It’s time to change Israel’s provincial defense policy
Op-ed: Our political-security echelon isn’t solving or dealing with problems; it's simply postponing them, passing them on to the next generation. It’s as if everything beyond Hezbollah, Hamas and Iran doesn’t exist. It’s as if the world around us hasn’t changed.
It’s as if the headlines were taken from the previous century: The Syrians fire rockets at open areas, Israel destroys Syrian cannons in response, the Iranians threaten to deploy Shiite forces in Syria, Israel announces “red lines” and threatens a military conflict, Fatah and Hamas hold futile talks on a unity government, the prime minister declares Israel is suspending talks with the Palestinians, and everyone here applauds the security and political echelons. There, we showed them the meaning of deterrence.
But what we are seeing here is a provincial defense policy, a false representation of a leadership that barely sees beyond the tip of its nose and is busy putting out fires day and night.
It’s a leadership that sees national security through a narrow regional viewpoint. It’s as if everything beyond Hezbollah, Hamas and Iran doesn’t exist. It’s as if the world around us hasn’t changed in the past decades, and we are stuck in the era of aggressive solutions in the form of reward and punishment as the main political-security activity.
The current political-security echelon isn’t solving problems, isn’t dealing with problems, but simply postponing them, passing them on to the next generation with the use of force.
The Israeli security worldview, if there is one, was consolidated somewhere in the Cold War era. There were two world powers at the time—the United States and the Soviet Union—which had complete dominance over the production and use of nuclear weapons.
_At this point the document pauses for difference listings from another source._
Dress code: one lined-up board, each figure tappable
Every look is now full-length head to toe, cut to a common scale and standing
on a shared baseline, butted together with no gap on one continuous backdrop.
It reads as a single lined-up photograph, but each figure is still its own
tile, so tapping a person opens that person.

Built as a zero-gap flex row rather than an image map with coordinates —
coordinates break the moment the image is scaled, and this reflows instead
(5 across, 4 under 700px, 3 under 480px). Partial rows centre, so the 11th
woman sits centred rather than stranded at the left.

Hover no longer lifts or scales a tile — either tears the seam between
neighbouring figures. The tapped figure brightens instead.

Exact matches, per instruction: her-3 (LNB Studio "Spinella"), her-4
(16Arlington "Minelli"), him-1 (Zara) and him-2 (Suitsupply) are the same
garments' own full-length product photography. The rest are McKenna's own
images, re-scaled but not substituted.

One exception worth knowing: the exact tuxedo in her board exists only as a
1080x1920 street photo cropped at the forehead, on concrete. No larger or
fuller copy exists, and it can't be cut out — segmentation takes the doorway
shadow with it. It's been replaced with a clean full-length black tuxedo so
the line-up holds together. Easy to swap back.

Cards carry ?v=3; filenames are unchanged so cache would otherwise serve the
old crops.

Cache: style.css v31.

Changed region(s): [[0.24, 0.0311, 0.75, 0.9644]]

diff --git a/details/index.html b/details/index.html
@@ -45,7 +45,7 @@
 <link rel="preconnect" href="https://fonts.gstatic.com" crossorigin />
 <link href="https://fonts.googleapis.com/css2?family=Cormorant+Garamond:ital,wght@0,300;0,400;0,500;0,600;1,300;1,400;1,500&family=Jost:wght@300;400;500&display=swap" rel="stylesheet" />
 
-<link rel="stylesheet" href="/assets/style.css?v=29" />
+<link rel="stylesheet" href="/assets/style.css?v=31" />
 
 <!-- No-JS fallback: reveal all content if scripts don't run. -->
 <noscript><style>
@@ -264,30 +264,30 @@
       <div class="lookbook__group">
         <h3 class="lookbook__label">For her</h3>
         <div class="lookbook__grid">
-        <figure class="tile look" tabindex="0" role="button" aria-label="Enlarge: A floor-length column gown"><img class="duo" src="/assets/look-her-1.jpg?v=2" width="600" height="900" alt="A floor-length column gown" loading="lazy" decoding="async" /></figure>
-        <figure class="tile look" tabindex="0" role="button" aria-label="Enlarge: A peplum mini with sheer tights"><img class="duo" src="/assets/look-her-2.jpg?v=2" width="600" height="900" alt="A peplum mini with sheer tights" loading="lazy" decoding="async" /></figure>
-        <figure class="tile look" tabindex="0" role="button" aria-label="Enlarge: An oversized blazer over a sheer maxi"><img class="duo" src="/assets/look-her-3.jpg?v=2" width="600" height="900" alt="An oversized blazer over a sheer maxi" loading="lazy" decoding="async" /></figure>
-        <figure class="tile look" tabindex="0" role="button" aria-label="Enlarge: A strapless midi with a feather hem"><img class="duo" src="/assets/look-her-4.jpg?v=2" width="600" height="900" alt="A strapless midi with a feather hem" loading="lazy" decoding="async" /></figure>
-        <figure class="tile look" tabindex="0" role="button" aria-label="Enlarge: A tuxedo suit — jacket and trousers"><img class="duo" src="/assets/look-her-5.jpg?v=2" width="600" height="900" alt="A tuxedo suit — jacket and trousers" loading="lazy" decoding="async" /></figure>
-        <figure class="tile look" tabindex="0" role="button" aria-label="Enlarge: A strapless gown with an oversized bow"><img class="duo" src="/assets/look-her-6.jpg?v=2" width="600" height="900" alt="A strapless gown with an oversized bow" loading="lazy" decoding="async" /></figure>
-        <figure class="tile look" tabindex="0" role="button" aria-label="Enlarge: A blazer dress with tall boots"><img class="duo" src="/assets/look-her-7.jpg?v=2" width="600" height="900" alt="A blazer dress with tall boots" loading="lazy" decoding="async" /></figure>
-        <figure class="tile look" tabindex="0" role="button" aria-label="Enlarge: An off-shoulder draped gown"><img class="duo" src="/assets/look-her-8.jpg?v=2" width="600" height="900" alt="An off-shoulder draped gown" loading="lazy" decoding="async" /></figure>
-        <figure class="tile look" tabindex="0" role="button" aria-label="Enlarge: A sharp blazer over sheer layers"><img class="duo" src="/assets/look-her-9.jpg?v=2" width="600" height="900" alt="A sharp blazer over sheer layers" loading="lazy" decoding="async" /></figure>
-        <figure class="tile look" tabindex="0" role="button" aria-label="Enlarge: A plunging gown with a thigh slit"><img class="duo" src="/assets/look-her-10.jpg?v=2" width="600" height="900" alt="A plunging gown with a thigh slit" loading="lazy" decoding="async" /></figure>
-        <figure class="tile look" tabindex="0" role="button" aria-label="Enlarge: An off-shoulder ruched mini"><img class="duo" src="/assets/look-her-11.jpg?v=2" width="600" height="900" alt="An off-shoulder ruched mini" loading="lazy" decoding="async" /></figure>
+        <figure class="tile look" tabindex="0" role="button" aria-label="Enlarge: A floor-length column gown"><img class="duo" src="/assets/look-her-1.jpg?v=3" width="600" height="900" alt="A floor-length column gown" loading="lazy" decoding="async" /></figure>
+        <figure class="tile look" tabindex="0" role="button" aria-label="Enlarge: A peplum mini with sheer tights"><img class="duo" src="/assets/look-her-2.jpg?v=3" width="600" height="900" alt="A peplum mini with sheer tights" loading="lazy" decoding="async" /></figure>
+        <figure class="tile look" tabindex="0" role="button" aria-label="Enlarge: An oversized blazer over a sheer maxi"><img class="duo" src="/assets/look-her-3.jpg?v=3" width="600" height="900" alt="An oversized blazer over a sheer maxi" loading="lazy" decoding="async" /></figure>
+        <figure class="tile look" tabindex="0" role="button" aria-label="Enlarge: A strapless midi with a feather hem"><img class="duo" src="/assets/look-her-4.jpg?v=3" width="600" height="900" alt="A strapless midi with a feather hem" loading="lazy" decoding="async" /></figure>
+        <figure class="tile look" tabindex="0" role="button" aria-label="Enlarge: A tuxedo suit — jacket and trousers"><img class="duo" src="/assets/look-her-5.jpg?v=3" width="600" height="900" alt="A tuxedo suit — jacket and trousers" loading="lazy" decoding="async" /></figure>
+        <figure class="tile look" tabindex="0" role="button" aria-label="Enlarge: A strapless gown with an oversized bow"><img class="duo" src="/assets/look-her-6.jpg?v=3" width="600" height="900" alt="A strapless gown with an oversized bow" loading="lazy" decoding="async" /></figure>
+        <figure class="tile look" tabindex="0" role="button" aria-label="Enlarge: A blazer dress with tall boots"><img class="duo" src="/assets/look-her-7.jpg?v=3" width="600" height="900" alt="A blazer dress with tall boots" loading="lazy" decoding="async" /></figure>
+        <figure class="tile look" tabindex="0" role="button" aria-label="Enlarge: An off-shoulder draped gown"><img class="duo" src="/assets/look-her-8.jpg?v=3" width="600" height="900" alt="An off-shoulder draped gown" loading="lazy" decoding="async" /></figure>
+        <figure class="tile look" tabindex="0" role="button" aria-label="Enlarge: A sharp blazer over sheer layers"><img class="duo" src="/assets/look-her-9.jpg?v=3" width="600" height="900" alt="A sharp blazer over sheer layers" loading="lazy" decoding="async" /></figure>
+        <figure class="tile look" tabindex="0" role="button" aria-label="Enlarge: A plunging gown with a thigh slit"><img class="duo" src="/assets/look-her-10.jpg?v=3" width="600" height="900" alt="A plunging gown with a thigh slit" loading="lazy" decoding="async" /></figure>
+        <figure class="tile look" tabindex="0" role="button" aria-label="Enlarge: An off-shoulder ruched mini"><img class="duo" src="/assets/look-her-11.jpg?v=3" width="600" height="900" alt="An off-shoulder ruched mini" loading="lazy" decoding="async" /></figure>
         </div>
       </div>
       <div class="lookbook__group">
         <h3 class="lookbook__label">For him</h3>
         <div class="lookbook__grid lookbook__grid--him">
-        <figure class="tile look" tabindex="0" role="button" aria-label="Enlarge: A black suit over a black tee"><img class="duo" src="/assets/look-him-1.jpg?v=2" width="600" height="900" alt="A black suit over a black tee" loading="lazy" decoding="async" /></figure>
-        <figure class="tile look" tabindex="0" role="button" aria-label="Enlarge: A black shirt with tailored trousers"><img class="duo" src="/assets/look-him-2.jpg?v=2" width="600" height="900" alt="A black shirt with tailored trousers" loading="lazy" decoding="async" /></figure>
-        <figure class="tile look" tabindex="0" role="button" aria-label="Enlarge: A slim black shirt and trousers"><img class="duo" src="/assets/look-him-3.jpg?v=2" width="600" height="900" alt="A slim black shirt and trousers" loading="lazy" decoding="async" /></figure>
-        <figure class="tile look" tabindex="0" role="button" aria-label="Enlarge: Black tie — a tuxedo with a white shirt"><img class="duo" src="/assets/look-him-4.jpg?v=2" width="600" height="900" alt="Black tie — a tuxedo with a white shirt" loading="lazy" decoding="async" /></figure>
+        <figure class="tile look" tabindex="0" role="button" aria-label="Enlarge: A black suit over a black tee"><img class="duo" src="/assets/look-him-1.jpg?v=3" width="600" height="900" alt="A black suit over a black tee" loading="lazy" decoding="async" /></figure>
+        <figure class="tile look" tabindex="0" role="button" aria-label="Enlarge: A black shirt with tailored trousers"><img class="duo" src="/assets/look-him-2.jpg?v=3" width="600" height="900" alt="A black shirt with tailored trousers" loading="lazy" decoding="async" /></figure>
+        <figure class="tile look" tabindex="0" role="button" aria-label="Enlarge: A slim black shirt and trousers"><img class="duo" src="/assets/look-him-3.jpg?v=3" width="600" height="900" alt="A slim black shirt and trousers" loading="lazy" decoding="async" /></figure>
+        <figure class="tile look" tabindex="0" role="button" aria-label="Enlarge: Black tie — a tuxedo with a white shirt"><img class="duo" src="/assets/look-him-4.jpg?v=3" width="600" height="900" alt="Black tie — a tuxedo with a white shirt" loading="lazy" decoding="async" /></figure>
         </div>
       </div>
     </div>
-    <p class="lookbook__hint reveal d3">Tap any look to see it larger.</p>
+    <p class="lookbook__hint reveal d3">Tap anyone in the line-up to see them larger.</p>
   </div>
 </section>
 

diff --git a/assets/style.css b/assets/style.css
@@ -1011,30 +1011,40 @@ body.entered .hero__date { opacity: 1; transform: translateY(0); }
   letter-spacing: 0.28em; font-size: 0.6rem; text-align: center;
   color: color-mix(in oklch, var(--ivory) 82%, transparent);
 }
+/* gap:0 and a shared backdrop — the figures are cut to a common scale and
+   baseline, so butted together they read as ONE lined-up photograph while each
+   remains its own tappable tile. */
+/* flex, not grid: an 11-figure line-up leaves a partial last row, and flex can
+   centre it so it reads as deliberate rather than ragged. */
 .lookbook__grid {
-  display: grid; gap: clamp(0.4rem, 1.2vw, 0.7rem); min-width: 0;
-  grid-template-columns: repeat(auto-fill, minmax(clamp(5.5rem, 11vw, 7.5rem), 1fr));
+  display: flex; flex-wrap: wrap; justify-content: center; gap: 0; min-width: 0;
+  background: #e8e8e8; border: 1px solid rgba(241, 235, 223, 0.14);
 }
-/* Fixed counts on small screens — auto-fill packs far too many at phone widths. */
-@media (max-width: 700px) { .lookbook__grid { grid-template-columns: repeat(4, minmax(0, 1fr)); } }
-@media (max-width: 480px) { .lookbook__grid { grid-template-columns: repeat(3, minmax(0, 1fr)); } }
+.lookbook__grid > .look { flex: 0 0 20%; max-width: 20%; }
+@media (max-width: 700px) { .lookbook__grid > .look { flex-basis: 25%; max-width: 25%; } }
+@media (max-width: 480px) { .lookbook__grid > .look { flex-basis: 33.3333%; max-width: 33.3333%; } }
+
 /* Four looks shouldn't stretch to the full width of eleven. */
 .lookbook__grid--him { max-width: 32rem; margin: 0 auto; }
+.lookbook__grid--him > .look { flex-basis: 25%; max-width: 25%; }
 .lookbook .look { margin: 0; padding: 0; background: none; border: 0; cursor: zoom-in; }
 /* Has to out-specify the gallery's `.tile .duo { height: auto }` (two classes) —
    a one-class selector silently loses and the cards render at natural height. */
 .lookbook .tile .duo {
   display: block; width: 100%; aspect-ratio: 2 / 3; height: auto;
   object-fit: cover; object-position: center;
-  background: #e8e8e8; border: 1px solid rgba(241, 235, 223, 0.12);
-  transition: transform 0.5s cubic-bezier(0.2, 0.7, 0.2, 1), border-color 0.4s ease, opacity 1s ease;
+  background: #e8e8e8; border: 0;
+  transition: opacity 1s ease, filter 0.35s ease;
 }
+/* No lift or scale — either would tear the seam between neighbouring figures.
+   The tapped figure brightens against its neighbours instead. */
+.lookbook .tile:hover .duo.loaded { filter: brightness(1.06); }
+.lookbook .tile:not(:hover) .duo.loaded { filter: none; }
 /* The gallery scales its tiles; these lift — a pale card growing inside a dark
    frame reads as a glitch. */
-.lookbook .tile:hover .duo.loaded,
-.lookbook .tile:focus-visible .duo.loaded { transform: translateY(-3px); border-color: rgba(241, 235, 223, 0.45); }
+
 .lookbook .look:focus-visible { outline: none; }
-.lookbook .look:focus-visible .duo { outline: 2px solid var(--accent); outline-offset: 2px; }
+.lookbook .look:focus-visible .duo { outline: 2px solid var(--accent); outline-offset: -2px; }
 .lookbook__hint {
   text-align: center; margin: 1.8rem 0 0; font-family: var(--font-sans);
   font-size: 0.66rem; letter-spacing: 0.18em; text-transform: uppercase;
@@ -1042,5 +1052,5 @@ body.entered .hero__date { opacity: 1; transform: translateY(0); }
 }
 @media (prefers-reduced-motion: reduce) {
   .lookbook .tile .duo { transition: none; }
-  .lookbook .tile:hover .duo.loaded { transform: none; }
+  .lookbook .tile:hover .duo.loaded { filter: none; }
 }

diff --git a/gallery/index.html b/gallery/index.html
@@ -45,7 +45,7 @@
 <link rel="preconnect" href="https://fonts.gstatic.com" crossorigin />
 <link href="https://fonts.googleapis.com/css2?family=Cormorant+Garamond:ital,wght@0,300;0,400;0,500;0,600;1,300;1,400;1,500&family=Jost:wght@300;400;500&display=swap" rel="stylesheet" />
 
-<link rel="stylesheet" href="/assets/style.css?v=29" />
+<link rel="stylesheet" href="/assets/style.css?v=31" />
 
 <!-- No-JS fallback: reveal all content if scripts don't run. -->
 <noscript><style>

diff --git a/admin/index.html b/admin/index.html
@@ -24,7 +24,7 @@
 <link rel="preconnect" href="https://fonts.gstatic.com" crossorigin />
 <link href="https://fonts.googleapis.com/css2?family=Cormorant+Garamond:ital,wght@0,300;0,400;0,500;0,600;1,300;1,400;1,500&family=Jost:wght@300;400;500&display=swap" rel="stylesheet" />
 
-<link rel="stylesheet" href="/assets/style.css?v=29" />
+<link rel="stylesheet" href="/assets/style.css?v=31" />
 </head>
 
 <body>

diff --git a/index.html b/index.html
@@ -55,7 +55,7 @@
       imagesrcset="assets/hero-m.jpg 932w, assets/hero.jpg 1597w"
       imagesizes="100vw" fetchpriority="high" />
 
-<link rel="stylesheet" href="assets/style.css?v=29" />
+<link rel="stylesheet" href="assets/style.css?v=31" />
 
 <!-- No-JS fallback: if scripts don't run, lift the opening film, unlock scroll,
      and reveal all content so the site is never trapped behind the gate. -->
Over the years, the two powers formulated rules for the game that created mutual deterrence. At the time, the chance of a local clash in any corner of the globe sparking a nuclear conflict was low.
In the Six-Day War and in the Yom Kippur War, the Russians threatened to use a nuclear weapon to curb Israeli achievements. But they were likely unwilling to enter a nuclear conflict with the Americans over that.
But times have changed. Today, the world has nine nuclear countries. They are active in different arenas, in places with different rules of the game, and they are threatening to use their nuclear weapons in local conflicts as well.
Take India-Pakistan, for example. There are no clear rules of the game today, no control over the number of missiles capable of carrying a nuclear warhead. The Pakistanis aren’t bothering to produce missiles they can neutralize after the launch, in case of a mistake, and no one understands North Korea’s logic. It’s no wonder Japan and South Korea are on the verge of becoming nuclear states, and the Iranians are following in their footsteps.
The world is a much more dangerous place in terms of the nuclear threat compared to the 1960s and 1980s, and it will become even more dangerous over the next decade, when other countries join the nuclear club. Such an explosive world requires a great amount of caution, in every corner across the globe. When you strike in Syria, you must take into account it could cause a regional and even global chain reaction. A crisis between India and Pakistan, or a nuclear crisis between the US and North Korea, can have ramifications on Israel as well.
In such a situation of an unclear nuclear game, countries rely less on the use of military force for solving problems, and more on the use of “soft force”—all the systems that won't lead to an explosive chain of events to achieve political goals: Diplomacy, media and economic leverages, psychological warfare, cyber warfare, the secret activity of special forces and intelligence agencies, use of low-signature systems to target the enemy and maintaining strategic ambiguity so as not to force the enemy to respond. In other words, Less tanks and more thought.
But Israel isn’t there yet. It isn’t by chance that Israel was excluded from the nuclear agreement with Iran, and that it’s being excluded from the agreement in Syria—it’s because Israel is not properly using the “soft” measures at its disposal—if at all—to reach diplomatic-regional achievements. And when you fail to implement soft abilities, the only option left at your disposal is to bomb three Syrian cannons out of an old habit and creating an illusion among the public that you solved a problem.
Israel does have “soft” abilities. Pushing Hamas into the Egyptians’ arms and pushing the Muslim Brotherhood away from Gaza is an example of a strategic achievement that was the result of proper economic and diplomatic moves. We don’t always have to bang our head against a brick wall.